:: Records to use ::
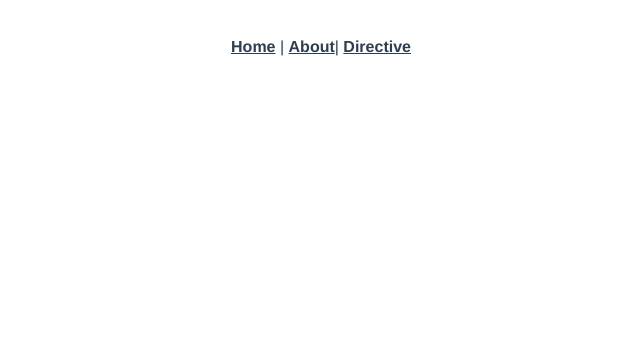
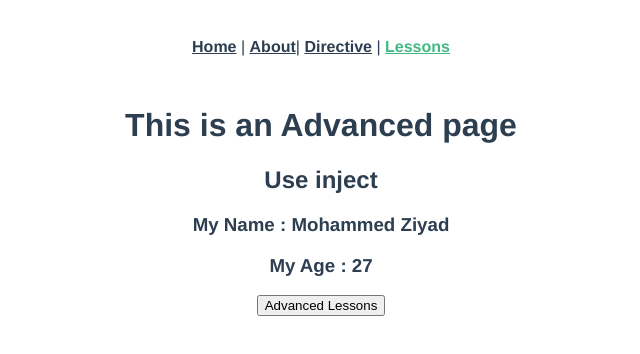
Before and after one commit to Mohammed-Ziyad/composition-api, a Vue app: page /#/lessons in a window 1280 px wide. Shown: the top 354 px of the page, without its empty margins (319-959 px from the left). Built offline with nearby package versions, Linux system fonts and the light colour scheme.

Commit message:
Advanced lessons in use provide and inject to a variable and function

```diff
--- a/src/App.vue
+++ b/src/App.vue
@@ -2,7 +2,8 @@
   <nav>
     <router-link to="/">Home</router-link> |
     <router-link to="/about">About</router-link>|
-    <router-link to="/directive">Directive</router-link>
+    <router-link to="/directive">Directive</router-link> |
+    <router-link to="/lessons">Lessons</router-link>
   </nav>
   <router-view />
 </template>
--- /dev/null
+++ b/src/components/LessonsComponent.vue
@@ -0,0 +1,16 @@
+<template>
+  <div class="emit">
+    <h2>Use inject</h2>
+    <h3>My Name : {{ userName }}</h3>
+    <h3>My Age : {{ age }}</h3>
+    <button @click="lessons('You are in lessons the advanced')">
+      Advanced Lessons
+    </button>
+  </div>
+</template>
+<script setup>
+import { inject } from "vue";
+const userName = inject("name");
+const age = inject("age");
+const lessons = inject("advancedLessons");
+</script>
--- a/src/router/index.js
+++ b/src/router/index.js
@@ -23,6 +23,12 @@ const routes = [
     component: () => import("../views/DirectiveView.vue"),
     mate: { title: "directive" },
   },
+  {
+    path: "/lessons",
+    name: "lessons",
+    component: () => import("../views/AdvancedView.vue"),
+    mate: { title: "lessons" },
+  },
 ];
 
 const router = createRouter({
--- /dev/null
+++ b/src/views/AdvancedView.vue
@@ -0,0 +1,23 @@
+<template>
+  <div class="Advanced">
+    <h1>This is an Advanced page</h1>
+    <Lessons />
+    <h2>{{ nameLessons }}</h2>
+  </div>
+</template>
+
+<script setup>
+import { ref, provide } from "vue";
+import Lessons from "../components/LessonsComponent";
+const userName = ref("Mohammed Ziyad");
+const age = ref(27);
+const nameLessons = ref("jjjjjjjjjjjjjjjjjjj");
+const advancedLessons = (NameLessons) => {
+  console.log("advancedLessons", NameLessons);
+  nameLessons.value = NameLessons;
+};
+nameLessons.value = advancedLessons();
+provide("name", userName.value);
+provide("age", age.value);
+provide("advancedLessons", advancedLessons);
+</script>
```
:::
- [Activity]
Now write out the data word for word, skipping every picture in it.

- [Result of this task]
Before and after one commit to Mohammed-Ziyad/composition-api, a Vue app: page /#/lessons in a window 1280 px wide. Shown: the top 354 px of the page, without its empty margins (319-959 px from the left). Built offline with nearby package versions, Linux system fonts and the light colour scheme.

Commit message:
Advanced lessons in use provide and inject to a variable and function

```diff
--- a/src/App.vue
+++ b/src/App.vue
@@ -2,7 +2,8 @@
   <nav>
     <router-link to="/">Home</router-link> |
     <router-link to="/about">About</router-link>|
-    <router-link to="/directive">Directive</router-link>
+    <router-link to="/directive">Directive</router-link> |
+    <router-link to="/lessons">Lessons</router-link>
   </nav>
   <router-view />
 </template>
--- /dev/null
+++ b/src/components/LessonsComponent.vue
@@ -0,0 +1,16 @@
+<template>
+  <div class="emit">
+    <h2>Use inject</h2>
+    <h3>My Name : {{ userName }}</h3>
+    <h3>My Age : {{ age }}</h3>
+    <button @click="lessons('You are in lessons the advanced')">
+      Advanced Lessons
+    </button>
+  </div>
+</template>
+<script setup>
+import { inject } from "vue";
+const userName = inject("name");
+const age = inject("age");
+const lessons = inject("advancedLessons");
+</script>
--- a/src/router/index.js
+++ b/src/router/index.js
@@ -23,6 +23,12 @@ const routes = [
     component: () => import("../views/DirectiveView.vue"),
     mate: { title: "directive" },
   },
+  {
+    path: "/lessons",
+    name: "lessons",
+    component: () => import("../views/AdvancedView.vue"),
+    mate: { title: "lessons" },
+  },
 ];
 
 const router = createRouter({
--- /dev/null
+++ b/src/views/AdvancedView.vue
@@ -0,0 +1,23 @@
+<template>
+  <div class="Advanced">
+    <h1>This is an Advanced page</h1>
+    <Lessons />
+    <h2>{{ nameLessons }}</h2>
+  </div>
+</template>
+
+<script setup>
+import { ref, provide } from "vue";
+import Lessons from "../components/LessonsComponent";
+const userName = ref("Mohammed Ziyad");
+const age = ref(27);
+const nameLessons = ref("jjjjjjjjjjjjjjjjjjj");
+const advancedLessons = (NameLessons) => {
+  console.log("advancedLessons", NameLessons);
+  nameLessons.value = NameLessons;
+};
+nameLessons.value = advancedLessons();
+provide("name", userName.value);
+provide("age", age.value);
+provide("advancedLessons", advancedLessons);
+</script>
```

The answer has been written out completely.